SOURCE MATERIAL
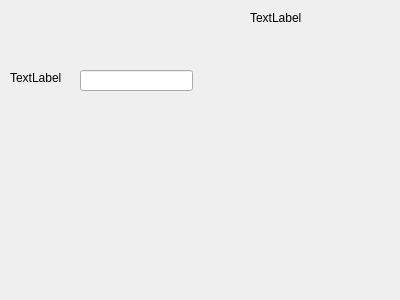
Qt form UI/CharGen.ui (boxboy523/NewGame) before a commit.
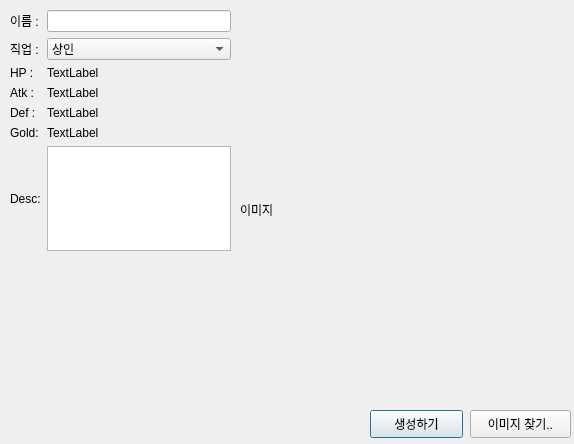
The same form after that commit.

Diff of the .ui file:
```diff
--- a/UI/CharGen.ui
+++ b/UI/CharGen.ui
@@ -6,48 +6,170 @@
    <rect>
     <x>0</x>
     <y>0</y>
-    <width>400</width>
-    <height>300</height>
+    <width>574</width>
+    <height>444</height>
    </rect>
   </property>
   <property name="windowTitle">
    <string>Dialog</string>
   </property>
-  <widget class="QLabel" name="label">
+  <widget class="QLabel" name="label_img">
+   <property name="geometry">
+    <rect>
+     <x>240</x>
+     <y>10</y>
+     <width>300</width>
+     <height>400</height>
+    </rect>
+   </property>
+   <property name="text">
+    <string>이미지</string>
+   </property>
+  </widget>
+  <widget class="QPushButton" name="pushButton">
+   <property name="geometry">
+    <rect>
+     <x>370</x>
+     <y>410</y>
+     <width>93</width>
+     <height>28</height>
+    </rect>
+   </property>
+   <property name="text">
+    <string>생성하기</string>
+   </property>
+  </widget>
+  <widget class="QPushButton" name="btn_findimg">
+   <property name="geometry">
+    <rect>
+     <x>470</x>
+     <y>410</y>
+     <width>101</width>
+     <height>28</height>
+    </rect>
+   </property>
+   <property name="text">
+    <string>이미지 찾기..</string>
+   </property>
+  </widget>
+  <widget class="QWidget" name="gridLayoutWidget">
    <property name="geometry">
     <rect>
      <x>10</x>
-     <y>70</y>
-     <width>64</width>
-     <height>15</height>
-    </rect>
-   </property>
-   <property name="text">
-    <string>TextLabel</string>
-   </property>
-  </widget>
-  <widget class="QLineEdit" name="lineEdit">
-   <property name="geometry">
-    <rect>
-     <x>80</x>
-     <y>70</y>
-     <width>113</width>
-     <height>21</height>
-    </rect>
-   </property>
-  </widget>
-  <widget class="QLabel" name="label_2">
-   <property name="geometry">
-    <rect>
-     <x>250</x>
      <y>10</y>
-     <width>64</width>
-     <height>15</height>
+     <width>221</width>
+     <height>241</height>
     </rect>
    </property>
-   <property name="text">
-    <string>TextLabel</string>
-   </property>
+   <layout class="QGridLayout" name="gridLayout">
+    <item row="3" column="0">
+     <widget class="QLabel" name="label_atk">
+      <property name="text">
+       <string>Atk :</string>
+      </property>
+     </widget>
+    </item>
+    <item row="4" column="0">
+     <widget class="QLabel" name="label_def">
+      <property name="text">
+       <string>Def :</string>
+      </property>
+     </widget>
+    </item>
+    <item row="0" column="0">
+     <widget class="QLabel" name="label_name">
+      <property name="text">
+       <string>이름 :</string>
+      </property>
+     </widget>
+    </item>
+    <item row="4" column="1">
+     <widget class="QLabel" name="text_def">
+      <property name="text">
+       <string>TextLabel</string>
+      </property>
+     </widget>
+    </item>
+    <item row="1" column="0">
+     <widget class="QLabel" name="label_class">
+      <property name="text">
+       <string>직업 :</string>
+      </property>
+     </widget>
+    </item>
+    <item row="0" column="1">
+     <widget class="QLineEdit" name="lineEdit"/>
+    </item>
+    <item row="1" column="1">
+     <widget class="QComboBox" name="comboBox_class">
+      <item>
+       <property name="text">
+        <string>상인</string>
+       </property>
+      </item>
+      <item>
+       <property name="text">
+        <string>사냥꾼</string>
+       </property>
+      </item>
+      <item>
+       <property name="text">
+        <string>군인</string>
+       </property>
+      </item>
+      <item>
+       <property name="text">
+        <string>농부</string>
+       </property>
+      </item>
+     </widget>
+    </item>
+    <item row="2" column="1">
+     <widget class="QLabel" name="text_hp">
+      <property name="text">
+       <string>TextLabel</string>
+      </property>
+     </widget>
+    </item>
+    <item row="2" column="0">
+     <widget class="QLabel" name="label_hp">
+      <property name="text">
+       <string>HP :</string>
+      </property>
+     </widget>
+    </item>
+    <item row="3" column="1">
+     <widget class="QLabel" name="text_atk">
+      <property name="text">
+       <string>TextLabel</string>
+      </property>
+     </widget>
+    </item>
+    <item row="6" column="1">
+     <widget class="QTextBrowser" name="textBrowser_desc"/>
+    </item>
+    <item row="6" column="0">
+     <widget class="QLabel" name="label_desc">
+      <property name="text">
+       <string>Desc:</string>
+      </property>
+     </widget>
+    </item>
+    <item row="5" column="0">
+     <widget class="QLabel" name="label_gold">
+      <property name="text">
+       <string>Gold:</string>
+      </property>
+     </widget>
+    </item>
+    <item row="5" column="1">
+     <widget class="QLabel" name="text_gold">
+      <property name="text">
+       <string>TextLabel</string>
+      </property>
+     </widget>
+    </item>
+   </layout>
   </widget>
  </widget>
  <resources/>
```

TO DO
Above are the records; reproduce them exactly and leave out the pictures.

ANSWER TO THIS TASK
Qt form UI/CharGen.ui (boxboy523/NewGame) before a commit.
The same form after that commit.

Diff of the .ui file:
```diff
--- a/UI/CharGen.ui
+++ b/UI/CharGen.ui
@@ -6,48 +6,170 @@
    <rect>
     <x>0</x>
     <y>0</y>
-    <width>400</width>
-    <height>300</height>
+    <width>574</width>
+    <height>444</height>
    </rect>
   </property>
   <property name="windowTitle">
    <string>Dialog</string>
   </property>
-  <widget class="QLabel" name="label">
+  <widget class="QLabel" name="label_img">
+   <property name="geometry">
+    <rect>
+     <x>240</x>
+     <y>10</y>
+     <width>300</width>
+     <height>400</height>
+    </rect>
+   </property>
+   <property name="text">
+    <string>이미지</string>
+   </property>
+  </widget>
+  <widget class="QPushButton" name="pushButton">
+   <property name="geometry">
+    <rect>
+     <x>370</x>
+     <y>410</y>
+     <width>93</width>
+     <height>28</height>
+    </rect>
+   </property>
+   <property name="text">
+    <string>생성하기</string>
+   </property>
+  </widget>
+  <widget class="QPushButton" name="btn_findimg">
+   <property name="geometry">
+    <rect>
+     <x>470</x>
+     <y>410</y>
+     <width>101</width>
+     <height>28</height>
+    </rect>
+   </property>
+   <property name="text">
+    <string>이미지 찾기..</string>
+   </property>
+  </widget>
+  <widget class="QWidget" name="gridLayoutWidget">
    <property name="geometry">
     <rect>
      <x>10</x>
-     <y>70</y>
-     <width>64</width>
-     <height>15</height>
-    </rect>
-   </property>
-   <property name="text">
-    <string>TextLabel</string>
-   </property>
-  </widget>
-  <widget class="QLineEdit" name="lineEdit">
-   <property name="geometry">
-    <rect>
-     <x>80</x>
-     <y>70</y>
-     <width>113</width>
-     <height>21</height>
-    </rect>
-   </property>
-  </widget>
-  <widget class="QLabel" name="label_2">
-   <property name="geometry">
-    <rect>
-     <x>250</x>
      <y>10</y>
-     <width>64</width>
-     <height>15</height>
+     <width>221</width>
+     <height>241</height>
     </rect>
    </property>
-   <property name="text">
-    <string>TextLabel</string>
-   </property>
+   <layout class="QGridLayout" name="gridLayout">
+    <item row="3" column="0">
+     <widget class="QLabel" name="label_atk">
+      <property name="text">
+       <string>Atk :</string>
+      </property>
+     </widget>
+    </item>
+    <item row="4" column="0">
+     <widget class="QLabel" name="label_def">
+      <property name="text">
+       <string>Def :</string>
+      </property>
+     </widget>
+    </item>
+    <item row="0" column="0">
+     <widget class="QLabel" name="label_name">
+      <property name="text">
+       <string>이름 :</string>
+      </property>
+     </widget>
+    </item>
+    <item row="4" column="1">
+     <widget class="QLabel" name="text_def">
+      <property name="text">
+       <string>TextLabel</string>
+      </property>
+     </widget>
+    </item>
+    <item row="1" column="0">
+     <widget class="QLabel" name="label_class">
+      <property name="text">
+       <string>직업 :</string>
+      </property>
+     </widget>
+    </item>
+    <item row="0" column="1">
+     <widget class="QLineEdit" name="lineEdit"/>
+    </item>
+    <item row="1" column="1">
+     <widget class="QComboBox" name="comboBox_class">
+      <item>
+       <property name="text">
+        <string>상인</string>
+       </property>
+      </item>
+      <item>
+       <property name="text">
+        <string>사냥꾼</string>
+       </property>
+      </item>
+      <item>
+       <property name="text">
+        <string>군인</string>
+       </property>
+      </item>
+      <item>
+       <property name="text">
+        <string>농부</string>
+       </property>
+      </item>
+     </widget>
+    </item>
+    <item row="2" column="1">
+     <widget class="QLabel" name="text_hp">
+      <property name="text">
+       <string>TextLabel</string>
+      </property>
+     </widget>
+    </item>
+    <item row="2" column="0">
+     <widget class="QLabel" name="label_hp">
+      <property name="text">
+       <string>HP :</string>
+      </property>
+     </widget>
+    </item>
+    <item row="3" column="1">
+     <widget class="QLabel" name="text_atk">
+      <property name="text">
+       <string>TextLabel</string>
+      </property>
+     </widget>
+    </item>
+    <item row="6" column="1">
+     <widget class="QTextBrowser" name="textBrowser_desc"/>
+    </item>
+    <item row="6" column="0">
+     <widget class="QLabel" name="label_desc">
+      <property name="text">
+       <string>Desc:</string>
+      </property>
+     </widget>
+    </item>
+    <item row="5" column="0">
+     <widget class="QLabel" name="label_gold">
+      <property name="text">
+       <string>Gold:</string>
+      </property>
+     </widget>
+    </item>
+    <item row="5" column="1">
+     <widget class="QLabel" name="text_gold">
+      <property name="text">
+       <string>TextLabel</string>
+      </property>
+     </widget>
+    </item>
+   </layout>
   </widget>
  </widget>
  <resources/>
```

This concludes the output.